What I liked about this film:
C Ramchandra’s music, which is fabulous. Albela is chockfull of songs, all of them good ones. My favourites are the peppy Shola jo bhadke dil mera dhadke, Shaam dhale khidki tale, O betaji, arre o babuji, and the lilting lullaby, Dheere se aaja ri ankhiyan mein.
Geeta Bali! I realised, while I was writing this review, that I’ve never before reviewed a Geeta Bali starrer on this blog (Mujrim, perhaps, but she’s just got an item number there, not a substantial role). Albela, even though she doesn’t get the opportunity to show off her acting ability, is a good Geeta Bali showcase: she’s pretty and vivacious and lively enough to make up for a lot of the things that aren’t right with this film…

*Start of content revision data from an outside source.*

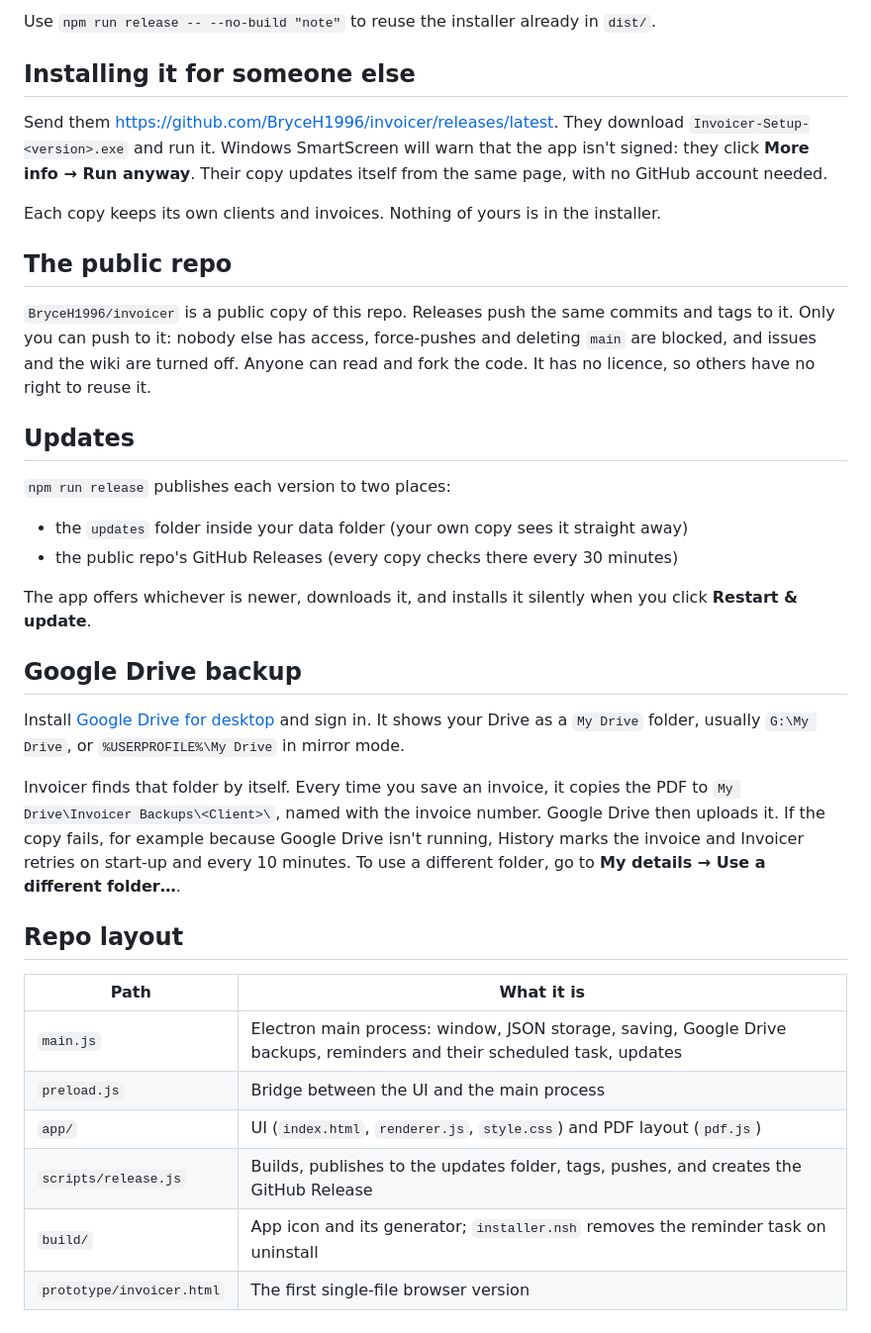
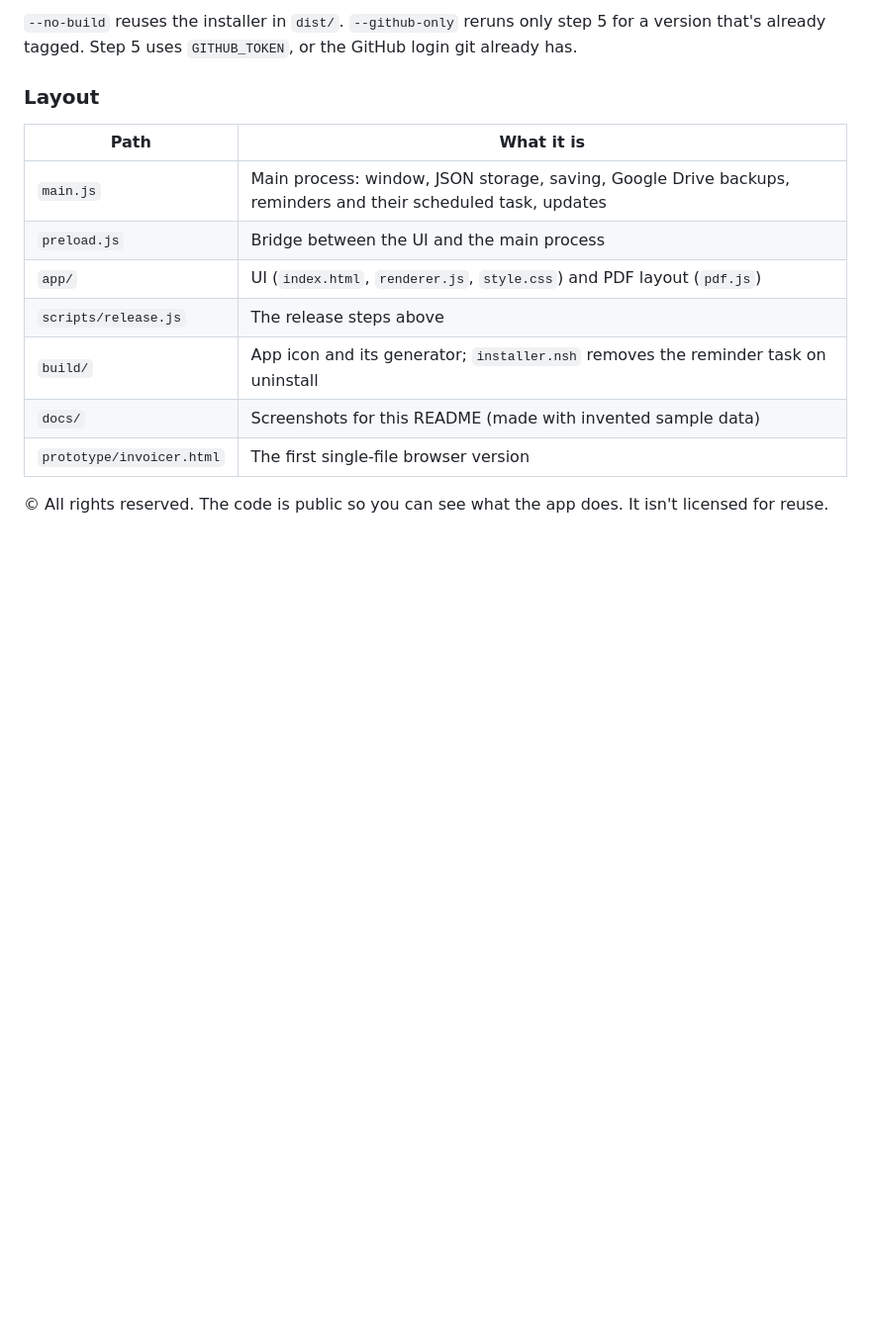
Before and after one commit to BryceH1996/Invaro, a Markdown page: README.md, the part around one of its changes. Shown at 99% size. Drawn GitHub-style; blank space fills up the shorter version.

```diff
--- a/README.md
+++ b/README.md
@@ -46,37 +90,16 @@ This:
 
-Use `npm run release -- --no-build "note"` to reuse the installer already in `dist/`.
+`--no-build` reuses the installer in `dist/`. `--github-only` reruns only step 5 for a version that's already tagged. Step 5 uses `GITHUB_TOKEN`, or the GitHub login git already has.
 
-## Installing it for someone else
-
-Send them https://github.com/BryceH1996/invoicer/releases/latest. They download `Invoicer-Setup-<version>.exe` and run it. Windows SmartScreen will warn that the app isn't signed: they click **More info → Run anyway**. Their copy updates itself from the same page, with no GitHub account needed.
-
-Each copy keeps its own clients and invoices. Nothing of yours is in the installer.
-
-## The public repo
-
-`BryceH1996/invoicer` is a public copy of this repo. Releases push the same commits and tags to it. Only you can push to it: nobody else has access, force-pushes and deleting `main` are blocked, and issues and the wiki are turned off. Anyone can read and fork the code. It has no licence, so others have no right to reuse it.
-
-## Updates
-
-`npm run release` publishes each version to two places:
-- the `updates` folder inside your data folder (your own copy sees it straight away)
-- the public repo's GitHub Releases (every copy checks there every 30 minutes)
-
-The app offers whichever is newer, downloads it, and installs it silently when you click **Restart & update**.
-
-## Google Drive backup
-
-Install [Google Drive for desktop](https://www.google.com/drive/download/) and sign in. It shows your Drive as a `My Drive` folder, usually `G:\My Drive`, or `%USERPROFILE%\My Drive` in mirror mode.
-
-Invoicer finds that folder by itself. Every time you save an invoice, it copies the PDF to `My Drive\Invoicer Backups\<Client>\`, named with the invoice number. Google Drive then uploads it. If the copy fails, for example because Google Drive isn't running, History marks the invoice and Invoicer retries on start-up and every 10 minutes. To use a different folder, go to **My details → Use a different folder…**.
-
-## Repo layout
+### Layout
 
 | Path | What it is |
 | --- | --- |
-| `main.js` | Electron main process: window, JSON storage, saving, Google Drive backups, reminders and their scheduled task, updates |
+| `main.js` | Main process: window, JSON storage, saving, Google Drive backups, reminders and their scheduled task, updates |
 | `preload.js` | Bridge between the UI and the main process |
 | `app/` | UI (`index.html`, `renderer.js`, `style.css`) and PDF layout (`pdf.js`) |
-| `scripts/release.js` | Builds, publishes to the updates folder, tags, pushes, and creates the GitHub Release |
+| `scripts/release.js` | The release steps above |
 | `build/` | App icon and its generator; `installer.nsh` removes the reminder task on uninstall |
+| `docs/` | Screenshots for this README (made with invented sample data) |
 | `prototype/invoicer.html` | The first single-file browser version |
+
+© All rights reserved. The code is public so you can see what the app does. It isn't licensed for reuse.
```
Also changed, not shown: other parts of README.md (+71 -27 lines), docs/screenshot-invoice.png (added), docs/screenshot-notifications.png (added), 1 other file.
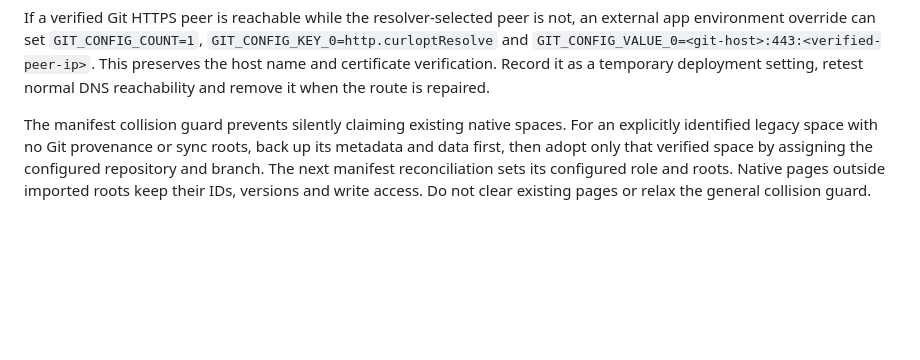
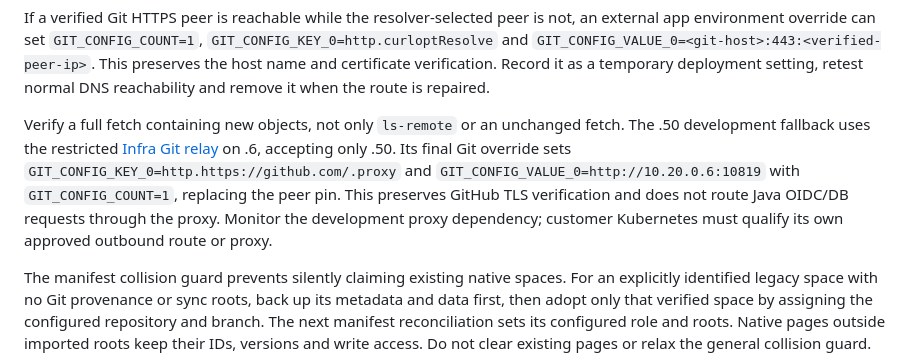
Before and after one commit to billyhotjava/dts-wiki, a Markdown page: docs/operations.md, the part around the change. Rendered like a GitHub page; blank space fills up the shorter version.

Commit message:
docs(ops): verify full Git fetch through the restricted development relay

```diff
--- a/docs/operations.md
+++ b/docs/operations.md
@@ -73,6 +73,16 @@ not, an external app environment override can set `GIT_CONFIG_COUNT=1`,
 `GIT_CONFIG_VALUE_0=<git-host>:443:<verified-peer-ip>`. This preserves the host
 name and certificate verification. Record it as a temporary deployment setting,
 retest normal DNS reachability and remove it when the route is repaired.
+
+Verify a full fetch containing new objects, not only `ls-remote` or an unchanged
+fetch. The .50 development fallback uses the restricted
+[Infra Git relay](https://github.com/billyhotjava/dts-infra/blob/main/deploy/wiki-git-proxy/README.md)
+on .6, accepting only .50. Its final Git override sets
+`GIT_CONFIG_KEY_0=http.https://github.com/.proxy` and
+`GIT_CONFIG_VALUE_0=http://10.20.0.6:10819` with `GIT_CONFIG_COUNT=1`, replacing
+the peer pin. This preserves GitHub TLS verification and does not route Java
+OIDC/DB requests through the proxy. Monitor the development proxy dependency;
+customer Kubernetes must qualify its own approved outbound route or proxy.
 
 The manifest collision guard prevents silently claiming existing native spaces.
 For an explicitly identified legacy space with no Git provenance or sync roots,
```
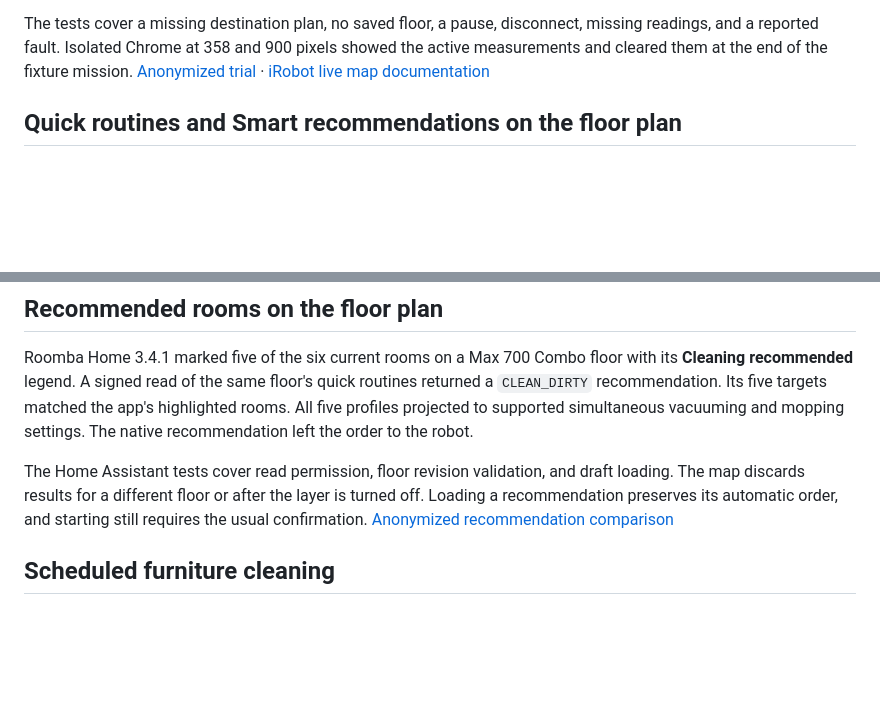
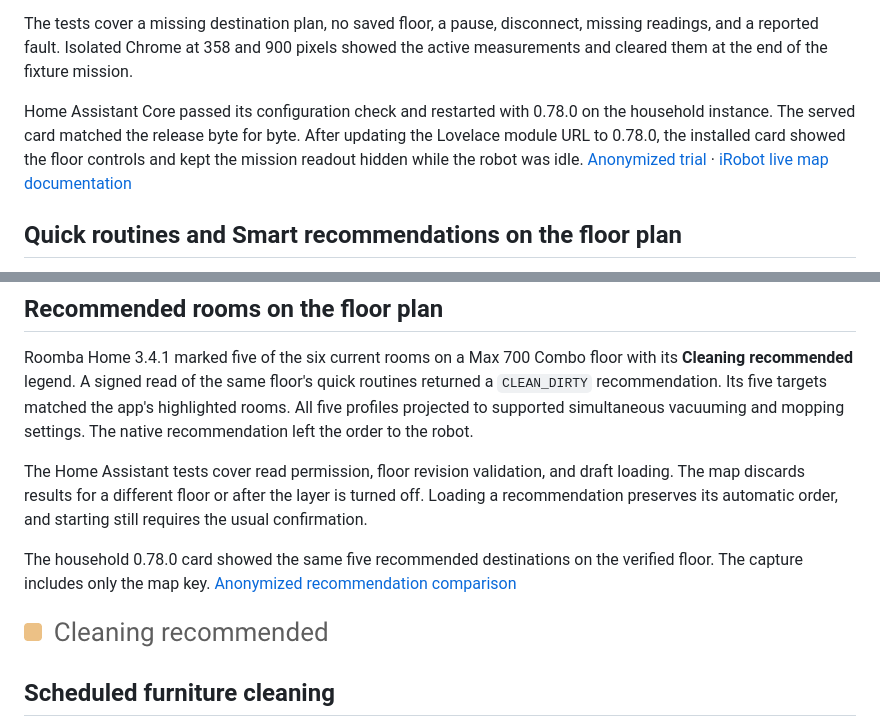
Before and after one commit to efraespada/ha-roomba-home, a Markdown page: docs/validation.md, 2 parts joined by grey strips. Drawn GitHub-style; pictures changed too: docs/screenshots/roomba-recommended-rooms-key.png (added); blank space fills up the shorter version.

Commit message:
Document the installed 0.78.0 map card (#68)

```diff
--- a/docs/validation.md
+++ b/docs/validation.md
@@ -20,6 +20,11 @@ The tests cover a missing destination plan, no saved floor, a pause,
 disconnect, missing readings, and a reported fault. Isolated Chrome at
 358 and 900 pixels showed the active measurements and cleared them at
 the end of the fixture mission.
+
+Home Assistant Core passed its configuration check and restarted with 0.78.0
+on the household instance. The served card matched the release byte for byte.
+After updating the Lovelace module URL to 0.78.0, the installed card showed
+the floor controls and kept the mission readout hidden while the robot was idle.
 [Anonymized trial](evidence/2026-11-27-current-mission-readout.json) ·
 [iRobot live map documentation](https://homesupport.irobot.com/articles/en_GB/Knowledge/20500)
 
@@ -76,7 +81,12 @@ The Home Assistant tests cover read permission, floor revision validation,
 and draft loading. The map discards results for a different floor or
 after the layer is turned off. Loading a recommendation preserves its
 automatic order, and starting still requires the usual confirmation.
+
+The household 0.78.0 card showed the same five recommended destinations on
+the verified floor. The capture includes only the map key.
 [Anonymized recommendation comparison](evidence/2026-11-27-recommended-rooms.json)
+
+![Amber Cleaning recommended map key in the installed Home Assistant card](screenshots/roomba-recommended-rooms-key.png)
 
 ## Scheduled furniture cleaning
 
```
Also changed, not shown: README.md (+3 -0 lines), 1 other file.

What I didn’t like:
Bhagwaan. I have never been a Bhagwaan fan, and the thought of a film that starred him as the hero didn’t exactly appeal to me. If Pyarelal had been a madcap hero, a walking cartoon all the time, it would have been okay by me. But he isn’t; he’s a romantic hero, a devoted son, dramatic and tragic and only very occasionally funny—and then too, not really. Halfway through the film, I was thoroughly sick of that curling lip, flaring nostrils and wide eyes that were supposed to be so comic. I can understand that Bhagwaan (who wrote, directed and produced Albela) wanted to star in his own film. But if he wrote it, he should have written a more believable role for himself.
Another thing that irritated me no end was the family: such a bunch of unlikeable people. Not that Albela is out of the ordinary in that respect; a lot of films from the 50’s and 60’s featured families like that, constantly hitting each other and berating each other and being thoroughly rude—besides being past masters at the art of emotional blackmail.
And the way Pyarelal treats Asha at the fag end of the film is unforgiveable. She’s a duffer too, for smiling prettily and forgiving him everything.
If only one could blot Bhagwaan and his filmi family out of Albela and replace them with someone like Ajit (and a more understanding, mature and emotionally intelligent set of parents and siblings)…
P.S. Pacifist has just reminded me that Tom Daniel had created a subtitled DVD version of Albela and made it available for anyone who’d like to watch. Richard made an announcement to this effect at the end of his post on the film. Do go check it out! (By the way, that’s what I call co-operation: Tom ‘cleaned up’ the audio and video, Ava subtitled some of the songs, Richard posted the announcement, and pacifist reminded me about it. Thank you, all)!